“We had a lady who did one-off artwork with pen and compass and Letraset,” John continues, “but she retired. Now one-offs are hard; a local graphic firm does artwork on computer for me but you need to do 10-plus to be worth it.” Hence the boxes of spare dials which may not be needed for 20 years…
Such laments are frequent in John’s talk: “Chrome platers are disappearing, so are stove enamellers. The little engineering firms who used to do short runs for us have died or been absorbed; now firms want runs of thousands. Even glass has changed; it’s all float glass and slightly contaminated with tin. If it gets damp, acid etches a bloom on it.”
Yet John has so much specialised equipment here it’s surprising he needs anyone else. There are pad and screen printers for dial artwork, templates to let heated glass ‘slump’ to the correct convex shape, ultrasonic cleaners, revolution counter checkers, a water heater so when John has refilled a temperature gauge with alcohol he can calibrate the reading. There are machines to test pressure gauge read-outs, a thread maker for the knurled mounting nuts that locate instruments, a blue buzzing Vibrograf machine that checks clock accuracy, a huge magnetising device: “A lot of instruments use coils and magnets so with this I can saturate the magnets and then wind back to the correct level. That came from the Royal Engineers.”
Teacher with no pupils: John Marks would be happy to pass on his lifetime’s knowledge but has not found any takers
Over decades John has harvested useful materials whenever possible and there are stories behind much of it: “When a speedometer company shut down they were going to skip everything; we filled a van with parts for £100. There were tank speedometers in there we sold for £150. When Smiths Industries closed a factory I rescued a lot of spares, and in the 70s I bought a tea chest full of dials for barrage balloon winches. They were Rolls-Royce speedometers – the military always used top-grade stuff. They are perfect for C- and D-type Jaguars.”
Equipment like this would costs thousands in its time, yet John says he bought most of it for peanuts. The irony is that it’s now invaluable to his operation, but to whom else? Is there a collector or company who can see the value of this unique assemblage?
“I did have one asset stripper came to look, but they said ‘sorry, you’re prehistoric’,” John muses. There are a couple of other instrument restoration firms who could, and presumably will in time, utilise this material, but what about John’s 50 years of learning? Who else could find their way around this rich forest of material? John shrugs: “I’ve had a few young people here to train, but they don’t want to stay in this business. There’s no future.”

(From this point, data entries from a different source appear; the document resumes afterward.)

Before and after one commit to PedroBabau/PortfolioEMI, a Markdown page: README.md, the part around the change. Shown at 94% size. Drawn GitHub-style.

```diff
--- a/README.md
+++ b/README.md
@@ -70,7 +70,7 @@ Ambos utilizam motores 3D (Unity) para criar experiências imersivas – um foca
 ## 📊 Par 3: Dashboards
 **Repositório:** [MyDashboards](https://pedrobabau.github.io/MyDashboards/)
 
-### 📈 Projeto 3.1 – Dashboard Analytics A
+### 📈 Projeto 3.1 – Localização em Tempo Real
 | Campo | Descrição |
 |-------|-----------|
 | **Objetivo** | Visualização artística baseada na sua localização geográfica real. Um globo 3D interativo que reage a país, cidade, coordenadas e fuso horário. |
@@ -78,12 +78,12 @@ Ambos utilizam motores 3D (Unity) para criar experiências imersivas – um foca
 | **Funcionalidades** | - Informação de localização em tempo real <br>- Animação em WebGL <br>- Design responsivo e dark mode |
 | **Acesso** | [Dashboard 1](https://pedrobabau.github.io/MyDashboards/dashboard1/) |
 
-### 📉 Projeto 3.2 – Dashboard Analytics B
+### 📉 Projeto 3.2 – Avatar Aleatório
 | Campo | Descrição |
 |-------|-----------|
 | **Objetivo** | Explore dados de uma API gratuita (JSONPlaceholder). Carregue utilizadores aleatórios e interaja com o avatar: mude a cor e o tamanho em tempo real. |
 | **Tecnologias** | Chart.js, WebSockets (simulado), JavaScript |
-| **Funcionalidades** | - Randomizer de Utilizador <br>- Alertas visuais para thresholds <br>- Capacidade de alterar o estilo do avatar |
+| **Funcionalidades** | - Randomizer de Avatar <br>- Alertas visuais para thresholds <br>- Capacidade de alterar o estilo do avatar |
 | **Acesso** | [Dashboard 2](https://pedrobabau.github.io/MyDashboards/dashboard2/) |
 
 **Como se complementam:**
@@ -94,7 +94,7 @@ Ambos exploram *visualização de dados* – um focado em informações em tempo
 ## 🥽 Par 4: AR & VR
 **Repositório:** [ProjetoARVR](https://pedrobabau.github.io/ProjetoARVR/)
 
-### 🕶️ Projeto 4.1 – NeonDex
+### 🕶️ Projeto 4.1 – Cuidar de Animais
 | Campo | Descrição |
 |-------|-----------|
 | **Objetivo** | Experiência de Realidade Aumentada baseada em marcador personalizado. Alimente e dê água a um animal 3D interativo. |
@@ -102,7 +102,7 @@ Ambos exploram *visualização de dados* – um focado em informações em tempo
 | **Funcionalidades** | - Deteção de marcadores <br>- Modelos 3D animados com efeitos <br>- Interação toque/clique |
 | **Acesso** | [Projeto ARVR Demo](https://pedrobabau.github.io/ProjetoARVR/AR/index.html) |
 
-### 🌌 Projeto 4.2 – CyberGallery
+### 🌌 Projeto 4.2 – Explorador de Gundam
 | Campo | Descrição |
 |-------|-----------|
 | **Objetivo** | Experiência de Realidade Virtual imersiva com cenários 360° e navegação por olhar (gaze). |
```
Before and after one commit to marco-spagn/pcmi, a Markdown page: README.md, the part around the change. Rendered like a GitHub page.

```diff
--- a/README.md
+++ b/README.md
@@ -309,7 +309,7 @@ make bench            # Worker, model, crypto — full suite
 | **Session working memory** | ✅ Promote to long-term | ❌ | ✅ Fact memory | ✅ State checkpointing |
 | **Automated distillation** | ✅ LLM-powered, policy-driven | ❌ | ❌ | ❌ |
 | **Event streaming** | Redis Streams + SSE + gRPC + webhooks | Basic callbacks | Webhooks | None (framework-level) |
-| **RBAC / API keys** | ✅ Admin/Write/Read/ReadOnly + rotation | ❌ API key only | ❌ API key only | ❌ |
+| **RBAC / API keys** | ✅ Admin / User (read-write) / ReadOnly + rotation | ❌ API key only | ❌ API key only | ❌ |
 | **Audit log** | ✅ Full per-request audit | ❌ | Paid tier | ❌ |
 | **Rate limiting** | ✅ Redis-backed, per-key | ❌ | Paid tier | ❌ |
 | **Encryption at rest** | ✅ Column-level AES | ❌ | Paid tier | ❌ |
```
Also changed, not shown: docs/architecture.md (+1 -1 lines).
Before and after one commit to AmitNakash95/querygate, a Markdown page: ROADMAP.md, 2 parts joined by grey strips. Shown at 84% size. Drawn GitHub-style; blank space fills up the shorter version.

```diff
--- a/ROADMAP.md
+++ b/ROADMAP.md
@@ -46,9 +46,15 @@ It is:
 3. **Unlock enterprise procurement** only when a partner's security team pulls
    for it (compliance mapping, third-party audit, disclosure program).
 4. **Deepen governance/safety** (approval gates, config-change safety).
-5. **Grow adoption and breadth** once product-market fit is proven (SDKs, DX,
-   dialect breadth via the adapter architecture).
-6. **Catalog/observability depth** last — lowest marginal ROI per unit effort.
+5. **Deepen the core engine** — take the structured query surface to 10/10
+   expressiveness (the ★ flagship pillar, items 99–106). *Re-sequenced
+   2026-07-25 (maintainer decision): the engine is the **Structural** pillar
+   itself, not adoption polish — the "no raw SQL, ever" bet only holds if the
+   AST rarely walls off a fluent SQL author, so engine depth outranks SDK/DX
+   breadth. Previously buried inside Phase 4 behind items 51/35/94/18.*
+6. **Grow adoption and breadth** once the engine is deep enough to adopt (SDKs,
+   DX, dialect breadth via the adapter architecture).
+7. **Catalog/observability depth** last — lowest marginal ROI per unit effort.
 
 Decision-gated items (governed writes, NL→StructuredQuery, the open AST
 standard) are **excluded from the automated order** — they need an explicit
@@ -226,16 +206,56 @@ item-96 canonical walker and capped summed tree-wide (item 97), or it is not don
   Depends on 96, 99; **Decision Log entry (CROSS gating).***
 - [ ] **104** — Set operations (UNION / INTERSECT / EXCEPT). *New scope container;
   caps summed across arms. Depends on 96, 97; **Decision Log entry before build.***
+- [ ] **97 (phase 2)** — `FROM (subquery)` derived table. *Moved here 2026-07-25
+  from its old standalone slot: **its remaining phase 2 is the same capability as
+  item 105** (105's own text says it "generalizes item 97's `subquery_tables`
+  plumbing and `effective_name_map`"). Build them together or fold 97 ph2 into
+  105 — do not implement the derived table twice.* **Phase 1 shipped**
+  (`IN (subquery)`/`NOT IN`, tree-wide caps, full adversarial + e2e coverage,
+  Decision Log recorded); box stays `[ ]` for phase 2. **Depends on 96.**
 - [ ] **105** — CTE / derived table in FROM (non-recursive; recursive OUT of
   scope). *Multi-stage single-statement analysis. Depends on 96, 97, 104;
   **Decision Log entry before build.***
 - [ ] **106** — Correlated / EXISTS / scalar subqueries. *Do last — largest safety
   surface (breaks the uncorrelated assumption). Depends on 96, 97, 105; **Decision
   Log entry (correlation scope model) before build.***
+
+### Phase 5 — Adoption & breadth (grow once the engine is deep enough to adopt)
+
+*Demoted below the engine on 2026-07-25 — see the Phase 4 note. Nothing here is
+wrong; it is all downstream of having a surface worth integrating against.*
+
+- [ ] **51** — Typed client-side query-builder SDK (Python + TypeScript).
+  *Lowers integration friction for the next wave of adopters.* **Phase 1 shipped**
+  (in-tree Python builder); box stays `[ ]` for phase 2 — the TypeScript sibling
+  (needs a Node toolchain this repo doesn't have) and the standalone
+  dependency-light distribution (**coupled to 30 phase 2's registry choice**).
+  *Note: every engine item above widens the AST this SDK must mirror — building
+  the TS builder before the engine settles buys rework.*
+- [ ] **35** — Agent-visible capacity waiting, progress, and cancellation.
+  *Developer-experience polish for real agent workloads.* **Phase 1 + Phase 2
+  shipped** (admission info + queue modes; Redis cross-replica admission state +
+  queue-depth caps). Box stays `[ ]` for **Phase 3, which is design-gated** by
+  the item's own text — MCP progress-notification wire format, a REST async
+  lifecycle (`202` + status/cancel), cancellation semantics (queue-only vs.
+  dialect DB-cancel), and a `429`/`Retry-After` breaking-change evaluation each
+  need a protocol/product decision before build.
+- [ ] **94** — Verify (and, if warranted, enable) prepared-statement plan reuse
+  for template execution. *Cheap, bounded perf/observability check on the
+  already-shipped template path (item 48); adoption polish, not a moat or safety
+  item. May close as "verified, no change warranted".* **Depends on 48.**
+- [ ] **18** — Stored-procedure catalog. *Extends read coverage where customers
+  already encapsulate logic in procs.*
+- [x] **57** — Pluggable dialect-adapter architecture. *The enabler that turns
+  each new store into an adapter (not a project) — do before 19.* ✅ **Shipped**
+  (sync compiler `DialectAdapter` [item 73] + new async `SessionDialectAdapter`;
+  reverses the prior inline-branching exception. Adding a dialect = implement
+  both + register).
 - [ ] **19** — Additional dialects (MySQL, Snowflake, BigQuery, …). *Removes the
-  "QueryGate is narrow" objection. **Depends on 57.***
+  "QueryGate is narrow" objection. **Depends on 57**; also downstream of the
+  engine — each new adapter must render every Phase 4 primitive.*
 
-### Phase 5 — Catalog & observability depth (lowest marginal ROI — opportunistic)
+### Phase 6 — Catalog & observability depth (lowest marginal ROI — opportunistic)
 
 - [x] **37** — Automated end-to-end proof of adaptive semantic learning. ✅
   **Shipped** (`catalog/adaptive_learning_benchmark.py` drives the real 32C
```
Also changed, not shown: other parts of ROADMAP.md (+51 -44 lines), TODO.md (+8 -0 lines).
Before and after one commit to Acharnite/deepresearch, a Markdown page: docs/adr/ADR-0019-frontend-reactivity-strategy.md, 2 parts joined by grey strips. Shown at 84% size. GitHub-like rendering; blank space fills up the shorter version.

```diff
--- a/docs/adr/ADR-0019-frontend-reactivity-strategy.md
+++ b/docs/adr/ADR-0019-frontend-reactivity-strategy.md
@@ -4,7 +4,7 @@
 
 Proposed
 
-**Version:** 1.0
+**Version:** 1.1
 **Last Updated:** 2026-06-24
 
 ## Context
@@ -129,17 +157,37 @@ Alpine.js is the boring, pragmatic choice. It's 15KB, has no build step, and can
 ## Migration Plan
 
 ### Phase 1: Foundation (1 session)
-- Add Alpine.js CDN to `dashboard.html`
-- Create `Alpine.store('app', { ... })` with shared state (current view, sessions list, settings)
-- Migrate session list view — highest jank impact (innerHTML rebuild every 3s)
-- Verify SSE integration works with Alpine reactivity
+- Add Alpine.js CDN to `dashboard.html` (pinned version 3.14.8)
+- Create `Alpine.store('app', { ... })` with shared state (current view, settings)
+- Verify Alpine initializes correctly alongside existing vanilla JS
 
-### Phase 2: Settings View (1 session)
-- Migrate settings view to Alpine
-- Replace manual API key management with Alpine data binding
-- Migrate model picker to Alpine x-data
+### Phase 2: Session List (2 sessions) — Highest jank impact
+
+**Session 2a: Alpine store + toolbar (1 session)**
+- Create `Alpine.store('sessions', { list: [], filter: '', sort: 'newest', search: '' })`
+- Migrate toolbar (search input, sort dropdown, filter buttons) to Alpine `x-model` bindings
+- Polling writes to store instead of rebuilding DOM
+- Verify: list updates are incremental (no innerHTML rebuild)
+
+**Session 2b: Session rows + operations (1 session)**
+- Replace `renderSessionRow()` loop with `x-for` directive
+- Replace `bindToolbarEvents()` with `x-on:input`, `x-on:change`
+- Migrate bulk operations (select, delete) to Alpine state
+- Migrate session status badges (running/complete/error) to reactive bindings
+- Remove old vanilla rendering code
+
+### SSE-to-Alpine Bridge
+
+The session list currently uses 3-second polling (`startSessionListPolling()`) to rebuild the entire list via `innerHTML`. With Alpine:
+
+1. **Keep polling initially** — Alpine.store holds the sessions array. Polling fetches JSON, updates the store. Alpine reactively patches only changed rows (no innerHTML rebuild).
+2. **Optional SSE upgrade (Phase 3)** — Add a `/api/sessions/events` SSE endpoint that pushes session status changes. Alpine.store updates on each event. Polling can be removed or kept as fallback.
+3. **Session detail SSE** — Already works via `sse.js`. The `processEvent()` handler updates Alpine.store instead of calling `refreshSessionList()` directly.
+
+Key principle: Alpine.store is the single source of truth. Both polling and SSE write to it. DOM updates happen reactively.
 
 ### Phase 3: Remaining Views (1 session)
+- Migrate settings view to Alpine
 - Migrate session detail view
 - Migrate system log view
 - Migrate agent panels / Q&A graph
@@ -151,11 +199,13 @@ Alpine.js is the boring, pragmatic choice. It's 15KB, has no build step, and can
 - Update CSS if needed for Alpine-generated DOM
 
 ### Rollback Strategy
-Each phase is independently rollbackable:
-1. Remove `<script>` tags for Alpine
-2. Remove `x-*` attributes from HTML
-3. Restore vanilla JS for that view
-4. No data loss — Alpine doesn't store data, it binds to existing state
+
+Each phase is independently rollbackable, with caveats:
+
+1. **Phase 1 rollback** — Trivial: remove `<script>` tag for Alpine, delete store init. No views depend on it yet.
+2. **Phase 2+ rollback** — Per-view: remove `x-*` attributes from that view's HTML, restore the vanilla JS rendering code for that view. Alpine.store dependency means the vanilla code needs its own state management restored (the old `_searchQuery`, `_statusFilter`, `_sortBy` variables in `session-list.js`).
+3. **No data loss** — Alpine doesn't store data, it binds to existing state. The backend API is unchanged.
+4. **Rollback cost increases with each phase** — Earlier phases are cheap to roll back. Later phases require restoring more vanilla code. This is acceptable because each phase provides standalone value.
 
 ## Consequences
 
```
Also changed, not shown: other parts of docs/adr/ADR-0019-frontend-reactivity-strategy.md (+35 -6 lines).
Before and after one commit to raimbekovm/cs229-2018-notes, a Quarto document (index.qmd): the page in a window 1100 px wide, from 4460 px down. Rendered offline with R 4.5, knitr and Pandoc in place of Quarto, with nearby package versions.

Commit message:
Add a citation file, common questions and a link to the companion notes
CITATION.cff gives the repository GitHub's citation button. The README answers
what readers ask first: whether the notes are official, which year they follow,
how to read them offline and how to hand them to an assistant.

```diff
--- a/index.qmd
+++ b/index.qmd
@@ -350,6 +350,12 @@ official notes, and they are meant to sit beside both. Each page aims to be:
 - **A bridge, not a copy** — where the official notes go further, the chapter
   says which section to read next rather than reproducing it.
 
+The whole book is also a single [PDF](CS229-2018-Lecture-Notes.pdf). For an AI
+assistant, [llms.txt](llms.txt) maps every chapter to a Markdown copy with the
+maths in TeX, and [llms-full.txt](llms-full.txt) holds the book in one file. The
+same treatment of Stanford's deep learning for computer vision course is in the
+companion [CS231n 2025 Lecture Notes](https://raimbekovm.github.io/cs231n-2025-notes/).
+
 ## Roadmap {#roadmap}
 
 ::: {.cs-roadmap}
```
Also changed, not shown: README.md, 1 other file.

It’s a sad situation. Apart from cryogenically preserving John Marks for future downloading, it’s hard to see anyone absorbing a tenth of his knowledge before he finally locks the workshop door and gets some time to himself – interrupted no doubt by pleading phone calls from people restoring Isottas, Hispanos and Marendaz Specials…